* [Provided records]:
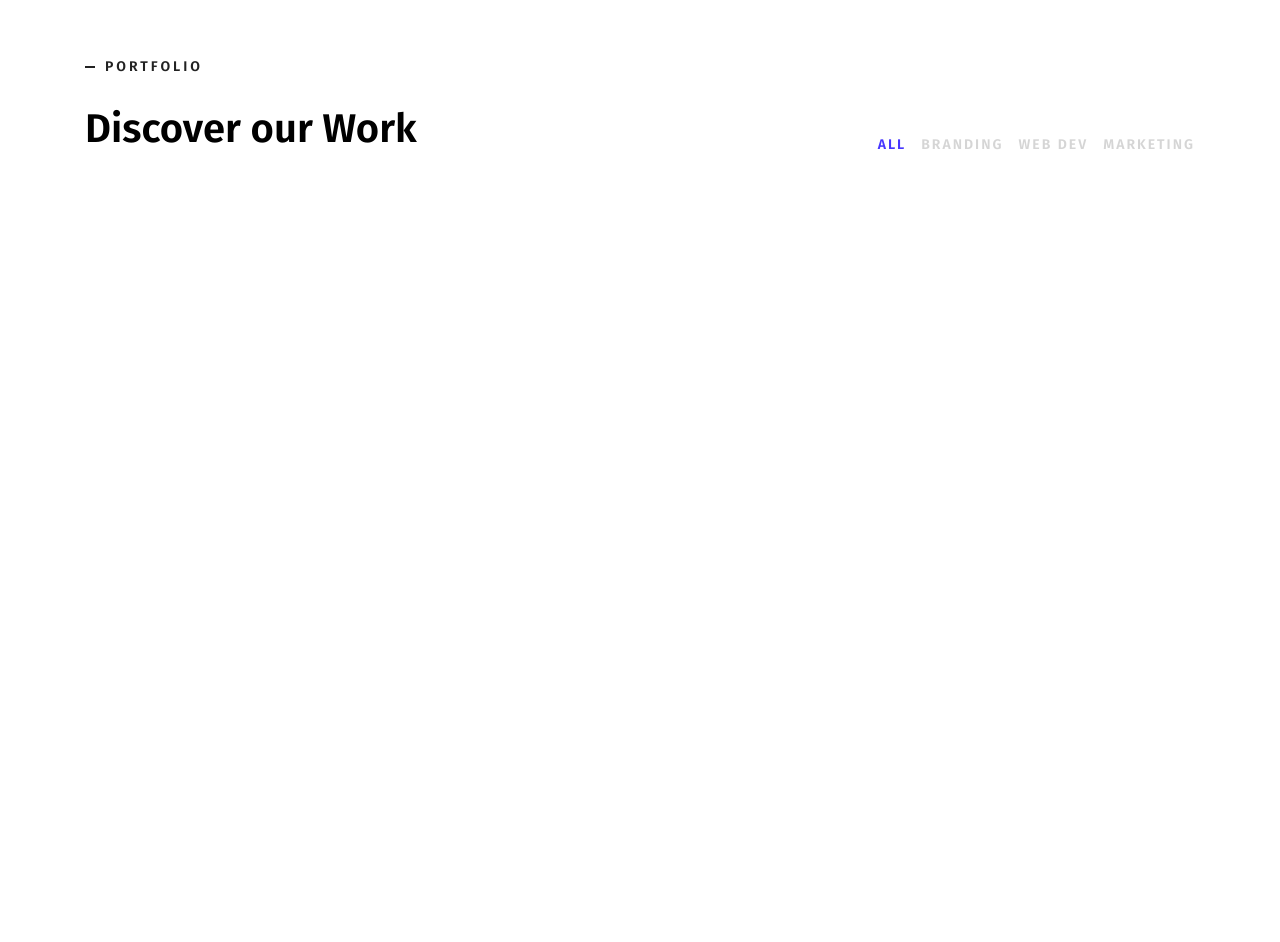
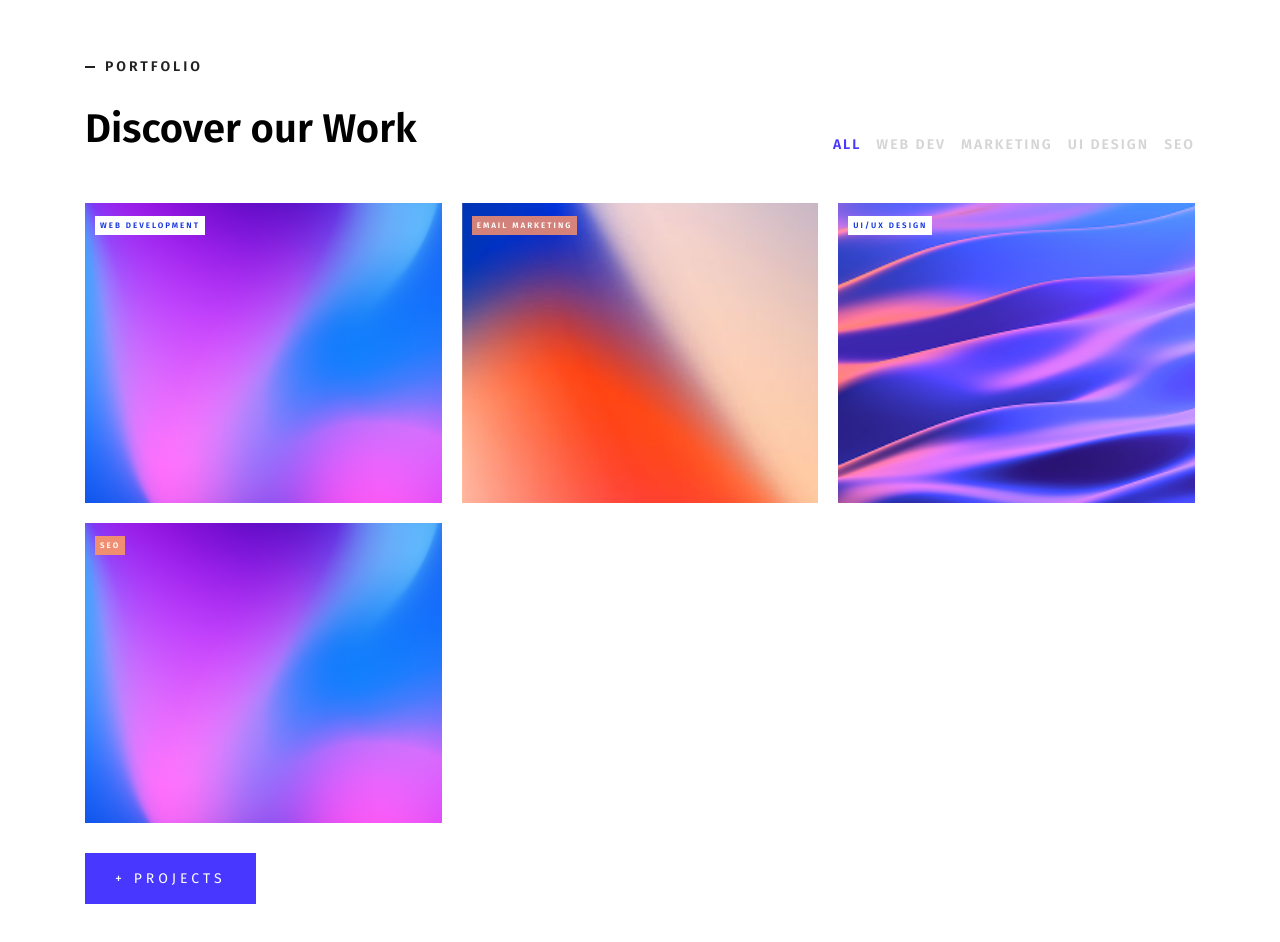
Before and after one commit to MPHDigital-RSA/Gravity, a React (Vite) app: page / in a window 1280 px wide. Shown: the part 2080-3022 px from the top of the page. Before the commit the page ends 2553 px from the top, so only its background shows below. Built offline with nearby package versions, Linux system fonts and the light colour scheme.

Commit message:
created the services section

```diff
--- /dev/null
+++ b/src/data/portfolioItems.js
@@ -0,0 +1,36 @@
+import imageOne from '../assets/heroImage.png'
+import imageTwo from '../assets/messageImage.png'
+import imageThree from '../assets/servicesImage.png'
+
+ const portfolioItems = [
+    {
+        image: imageOne,
+        category: 'web dev',
+        title: 'Web Development',
+        titleColor: '#1434E1',
+        titleBg: "#FFF"
+    },
+    {
+        image: imageTwo,
+        category: 'marketing',
+        title: 'Email Marketing',
+        titleColor: 'white',
+        titleBg: "#ef8e70e0"
+    },
+    {
+        image: imageThree,
+        category: 'UI design',
+        title: 'UI/UX Design',
+        titleColor: '#1434E1',
+        titleBg: "#ffffff"
+    },
+    {
+        image: imageOne,
+        category: 'seo',
+        title: 'SEO',
+        titleColor: 'white',
+        titleBg: "#ef8e70"
+    }
+]
+
+export default portfolioItems
--- a/src/section-components/Portfolio.jsx
+++ b/src/section-components/Portfolio.jsx
@@ -1,16 +1,24 @@
-import React from 'react'
+import React, { useState } from 'react'
 import '../styles/Portfolio.css'
+import ButtonSolid from '../components/ButtonSolid'
 
-const filterLinks = [
-    'all',
-    'branding',
-    'web dev',
-    'marketing'
-]
+import portfolioItems from '../data/portfolioItems'
 
 function Portfolio() {
+
+    const [items, setItems] = useState(portfolioItems);
+
+    // create a new array with filtered items according to a category value
+    const filterLinks = [... new Set(portfolioItems.map((value) => value.category))];
+
+    const filterItems = (cat) => {
+        const newData = portfolioItems.filter((value) => value.category === cat);
+        setItems(newData);
+    }
+
     return (
         <div className='wrapper portfolio'>
+
             <div className="subtitle">
                 <div className="line"></div>
                 <span>Portfolio</span>
@@ -20,12 +28,32 @@ function Portfolio() {
                 <h2>Discover our Work</h2>
 
                 <div className="filter">
+                    <button onClick={() => setItems(portfolioItems)}> All</button>
                     {filterLinks.map((link, index) => (
-                        <button key={index}>
+                        <button key={index} onClick={() => filterItems(link)}>
                             {link}
                         </button>
                     ))}
                 </div>
+            </div>
+
+            <div className="portfolio-grid">
+                {items.map((item, index) => (
+                    <div className='portfolio-item' key={index} style={{ backgroundImage: `url(${item.image})` }}>
+                        <span style={{
+                            backgroundImage: `url(${item.image})`,
+                            color: `${item.titleColor}`,
+                            background: `${item.titleBg}`
+
+                        }}>
+                            {item.title}
+                        </span>
+                    </div>
+                ))}
+            </div>
+
+            <div className="button">
+                <ButtonSolid text='+ projects' link='#' />
             </div>
 
         </div>
--- a/src/styles/Portfolio.css
+++ b/src/styles/Portfolio.css
@@ -44,3 +44,45 @@
         }
     }
 }
+
+.portfolio-grid {
+    grid-column: 2/-2;
+    display: grid;
+    grid-template-columns: repeat(2, 1fr);
+    gap: 10px;
+    margin-block-start: 10px;
+
+    @media (width>=calc(700/16*1rem)) {
+        gap: 20px;
+        margin-block-start: 20px;
+    }
+
+    @media (width>=calc(1200/16*1rem)) {
+        grid-template-columns: repeat(3, 1fr);
+    }
+
+    .portfolio-item {
+        height: 200px;
+        width: 100%;
+        background-position: center;
+        background-size: cover;
+        padding: 10px;
+        cursor: pointer;
+
+        @media (width>=calc(700/16*1rem)) {
+            height: 300px;
+        }
+
+        span {
+            font-size: 8px;
+            text-transform: uppercase;
+            font-weight: 600;
+            letter-spacing: 2px;
+            padding: 5px;
+        }
+    }
+}
+
+.button {
+    grid-column: 2/-2;
+}
--- a/src/styles/Services.css
+++ b/src/styles/Services.css
@@ -78,11 +78,9 @@
 .image span {
     font-size: 8px;
     text-transform: uppercase;
-    /* background-color: red; */
     font-weight: 600;
     letter-spacing: 2px;
     padding: 5px;
-    border-radius: 20px;
     position: absolute;
     top: 10px;
     left: 10px;
```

* [What is expected]: The material must be returned exactly, with its pictures omitted.

* [Solved exercise]:
Before and after one commit to MPHDigital-RSA/Gravity, a React (Vite) app: page / in a window 1280 px wide. Shown: the part 2080-3022 px from the top of the page. Before the commit the page ends 2553 px from the top, so only its background shows below. Built offline with nearby package versions, Linux system fonts and the light colour scheme.

Commit message:
created the services section

```diff
--- /dev/null
+++ b/src/data/portfolioItems.js
@@ -0,0 +1,36 @@
+import imageOne from '../assets/heroImage.png'
+import imageTwo from '../assets/messageImage.png'
+import imageThree from '../assets/servicesImage.png'
+
+ const portfolioItems = [
+    {
+        image: imageOne,
+        category: 'web dev',
+        title: 'Web Development',
+        titleColor: '#1434E1',
+        titleBg: "#FFF"
+    },
+    {
+        image: imageTwo,
+        category: 'marketing',
+        title: 'Email Marketing',
+        titleColor: 'white',
+        titleBg: "#ef8e70e0"
+    },
+    {
+        image: imageThree,
+        category: 'UI design',
+        title: 'UI/UX Design',
+        titleColor: '#1434E1',
+        titleBg: "#ffffff"
+    },
+    {
+        image: imageOne,
+        category: 'seo',
+        title: 'SEO',
+        titleColor: 'white',
+        titleBg: "#ef8e70"
+    }
+]
+
+export default portfolioItems
--- a/src/section-components/Portfolio.jsx
+++ b/src/section-components/Portfolio.jsx
@@ -1,16 +1,24 @@
-import React from 'react'
+import React, { useState } from 'react'
 import '../styles/Portfolio.css'
+import ButtonSolid from '../components/ButtonSolid'
 
-const filterLinks = [
-    'all',
-    'branding',
-    'web dev',
-    'marketing'
-]
+import portfolioItems from '../data/portfolioItems'
 
 function Portfolio() {
+
+    const [items, setItems] = useState(portfolioItems);
+
+    // create a new array with filtered items according to a category value
+    const filterLinks = [... new Set(portfolioItems.map((value) => value.category))];
+
+    const filterItems = (cat) => {
+        const newData = portfolioItems.filter((value) => value.category === cat);
+        setItems(newData);
+    }
+
     return (
         <div className='wrapper portfolio'>
+
             <div className="subtitle">
                 <div className="line"></div>
                 <span>Portfolio</span>
@@ -20,12 +28,32 @@ function Portfolio() {
                 <h2>Discover our Work</h2>
 
                 <div className="filter">
+                    <button onClick={() => setItems(portfolioItems)}> All</button>
                     {filterLinks.map((link, index) => (
-                        <button key={index}>
+                        <button key={index} onClick={() => filterItems(link)}>
                             {link}
                         </button>
                     ))}
                 </div>
+            </div>
+
+            <div className="portfolio-grid">
+                {items.map((item, index) => (
+                    <div className='portfolio-item' key={index} style={{ backgroundImage: `url(${item.image})` }}>
+                        <span style={{
+                            backgroundImage: `url(${item.image})`,
+                            color: `${item.titleColor}`,
+                            background: `${item.titleBg}`
+
+                        }}>
+                            {item.title}
+                        </span>
+                    </div>
+                ))}
+            </div>
+
+            <div className="button">
+                <ButtonSolid text='+ projects' link='#' />
             </div>
 
         </div>
--- a/src/styles/Portfolio.css
+++ b/src/styles/Portfolio.css
@@ -44,3 +44,45 @@
         }
     }
 }
+
+.portfolio-grid {
+    grid-column: 2/-2;
+    display: grid;
+    grid-template-columns: repeat(2, 1fr);
+    gap: 10px;
+    margin-block-start: 10px;
+
+    @media (width>=calc(700/16*1rem)) {
+        gap: 20px;
+        margin-block-start: 20px;
+    }
+
+    @media (width>=calc(1200/16*1rem)) {
+        grid-template-columns: repeat(3, 1fr);
+    }
+
+    .portfolio-item {
+        height: 200px;
+        width: 100%;
+        background-position: center;
+        background-size: cover;
+        padding: 10px;
+        cursor: pointer;
+
+        @media (width>=calc(700/16*1rem)) {
+            height: 300px;
+        }
+
+        span {
+            font-size: 8px;
+            text-transform: uppercase;
+            font-weight: 600;
+            letter-spacing: 2px;
+            padding: 5px;
+        }
+    }
+}
+
+.button {
+    grid-column: 2/-2;
+}
--- a/src/styles/Services.css
+++ b/src/styles/Services.css
@@ -78,11 +78,9 @@
 .image span {
     font-size: 8px;
     text-transform: uppercase;
-    /* background-color: red; */
     font-weight: 600;
     letter-spacing: 2px;
     padding: 5px;
-    border-radius: 20px;
     position: absolute;
     top: 10px;
     left: 10px;
```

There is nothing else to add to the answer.